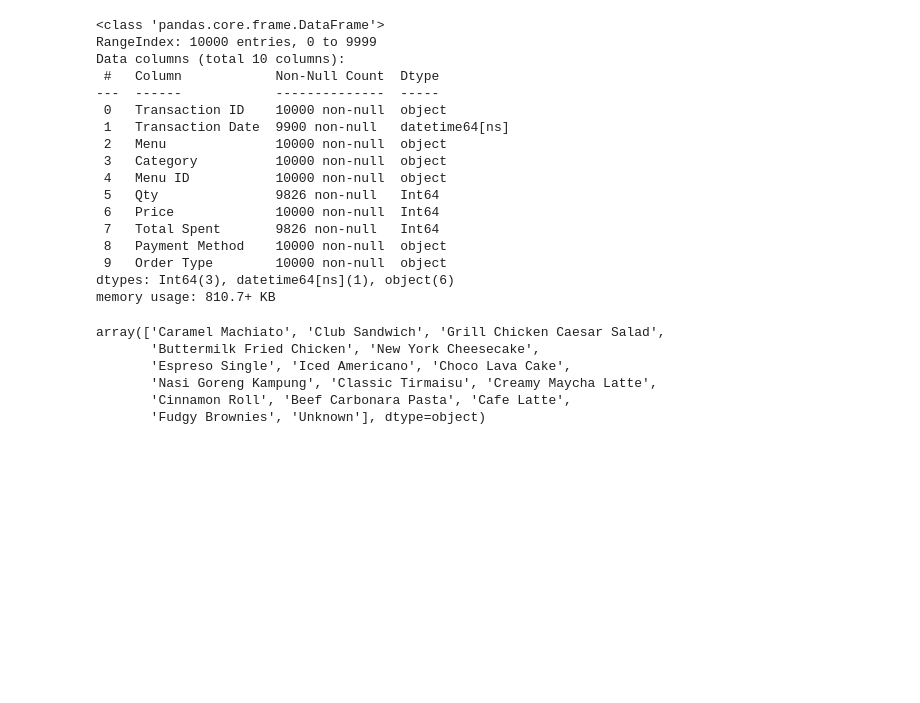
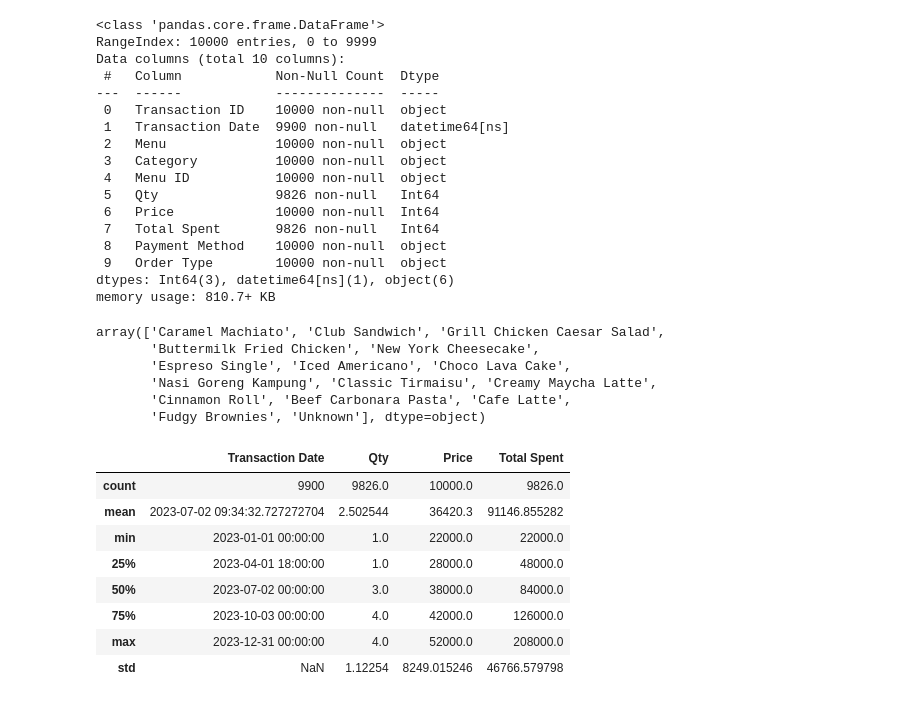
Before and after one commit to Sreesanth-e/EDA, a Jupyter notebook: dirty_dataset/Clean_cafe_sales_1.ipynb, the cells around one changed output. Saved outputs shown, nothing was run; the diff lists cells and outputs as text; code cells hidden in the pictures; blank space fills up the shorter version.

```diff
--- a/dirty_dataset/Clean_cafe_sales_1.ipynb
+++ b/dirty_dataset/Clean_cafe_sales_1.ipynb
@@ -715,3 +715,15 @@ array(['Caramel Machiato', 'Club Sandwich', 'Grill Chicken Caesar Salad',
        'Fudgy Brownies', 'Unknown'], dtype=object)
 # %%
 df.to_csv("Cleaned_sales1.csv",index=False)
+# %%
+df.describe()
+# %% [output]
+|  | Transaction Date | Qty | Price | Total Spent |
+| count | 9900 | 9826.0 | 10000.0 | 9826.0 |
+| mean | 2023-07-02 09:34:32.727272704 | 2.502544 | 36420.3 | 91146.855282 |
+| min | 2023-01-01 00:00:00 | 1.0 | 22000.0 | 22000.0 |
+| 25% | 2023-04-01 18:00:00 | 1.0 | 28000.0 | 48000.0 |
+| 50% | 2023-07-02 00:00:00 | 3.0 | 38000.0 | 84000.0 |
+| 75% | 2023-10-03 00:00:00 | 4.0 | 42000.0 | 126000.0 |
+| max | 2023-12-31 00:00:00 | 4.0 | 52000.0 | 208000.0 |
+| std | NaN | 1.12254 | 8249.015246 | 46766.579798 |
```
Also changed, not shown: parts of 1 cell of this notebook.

Required action:
Copy the listing exactly. No images belong in the copy.

Solution:
Before and after one commit to Sreesanth-e/EDA, a Jupyter notebook: dirty_dataset/Clean_cafe_sales_1.ipynb, the cells around one changed output. Saved outputs shown, nothing was run; the diff lists cells and outputs as text; code cells hidden in the pictures; blank space fills up the shorter version.

```diff
--- a/dirty_dataset/Clean_cafe_sales_1.ipynb
+++ b/dirty_dataset/Clean_cafe_sales_1.ipynb
@@ -715,3 +715,15 @@ array(['Caramel Machiato', 'Club Sandwich', 'Grill Chicken Caesar Salad',
        'Fudgy Brownies', 'Unknown'], dtype=object)
 # %%
 df.to_csv("Cleaned_sales1.csv",index=False)
+# %%
+df.describe()
+# %% [output]
+|  | Transaction Date | Qty | Price | Total Spent |
+| count | 9900 | 9826.0 | 10000.0 | 9826.0 |
+| mean | 2023-07-02 09:34:32.727272704 | 2.502544 | 36420.3 | 91146.855282 |
+| min | 2023-01-01 00:00:00 | 1.0 | 22000.0 | 22000.0 |
+| 25% | 2023-04-01 18:00:00 | 1.0 | 28000.0 | 48000.0 |
+| 50% | 2023-07-02 00:00:00 | 3.0 | 38000.0 | 84000.0 |
+| 75% | 2023-10-03 00:00:00 | 4.0 | 42000.0 | 126000.0 |
+| max | 2023-12-31 00:00:00 | 4.0 | 52000.0 | 208000.0 |
+| std | NaN | 1.12254 | 8249.015246 | 46766.579798 |
```
Also changed, not shown: parts of 1 cell of this notebook.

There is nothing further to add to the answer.